____ RECORDS TO PROCESS
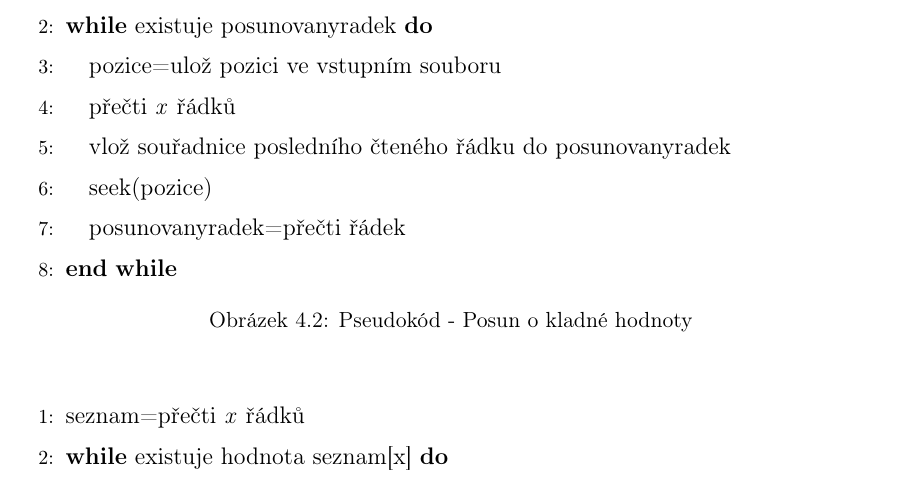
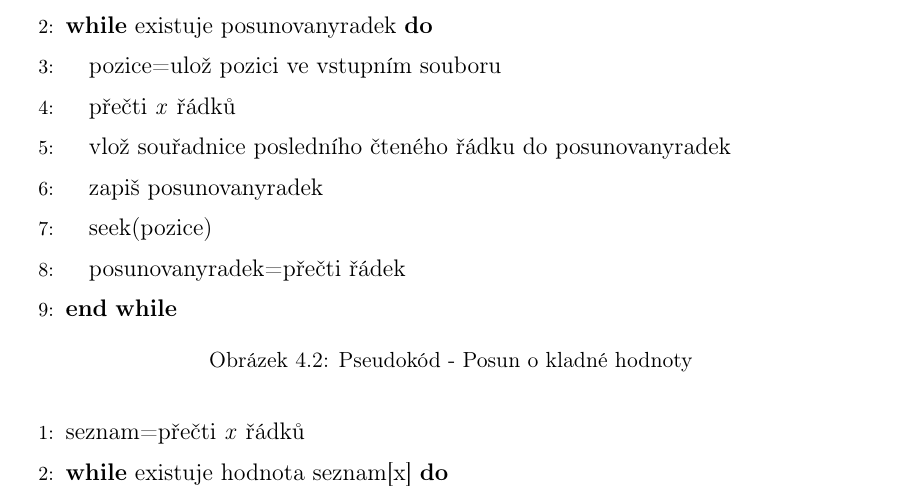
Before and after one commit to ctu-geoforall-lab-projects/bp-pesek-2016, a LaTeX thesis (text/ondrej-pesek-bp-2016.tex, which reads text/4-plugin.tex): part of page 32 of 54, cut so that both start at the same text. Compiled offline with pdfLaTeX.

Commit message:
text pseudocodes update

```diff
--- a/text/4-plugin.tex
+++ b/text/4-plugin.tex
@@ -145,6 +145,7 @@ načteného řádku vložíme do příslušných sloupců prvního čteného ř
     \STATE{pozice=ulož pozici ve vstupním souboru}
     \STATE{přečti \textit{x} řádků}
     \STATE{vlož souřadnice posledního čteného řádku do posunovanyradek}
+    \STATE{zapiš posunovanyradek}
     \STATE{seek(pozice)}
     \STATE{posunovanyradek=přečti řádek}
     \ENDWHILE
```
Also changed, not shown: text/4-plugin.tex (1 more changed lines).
________
## WORK REQUEST
Retype the entries word for word. Omit any images.

## EXERCISE OUTPUT
Before and after one commit to ctu-geoforall-lab-projects/bp-pesek-2016, a LaTeX thesis (text/ondrej-pesek-bp-2016.tex, which reads text/4-plugin.tex): part of page 32 of 54, cut so that both start at the same text. Compiled offline with pdfLaTeX.

Commit message:
text pseudocodes update

```diff
--- a/text/4-plugin.tex
+++ b/text/4-plugin.tex
@@ -145,6 +145,7 @@ načteného řádku vložíme do příslušných sloupců prvního čteného ř
     \STATE{pozice=ulož pozici ve vstupním souboru}
     \STATE{přečti \textit{x} řádků}
     \STATE{vlož souřadnice posledního čteného řádku do posunovanyradek}
+    \STATE{zapiš posunovanyradek}
     \STATE{seek(pozice)}
     \STATE{posunovanyradek=přečti řádek}
     \ENDWHILE
```
Also changed, not shown: text/4-plugin.tex (1 more changed lines).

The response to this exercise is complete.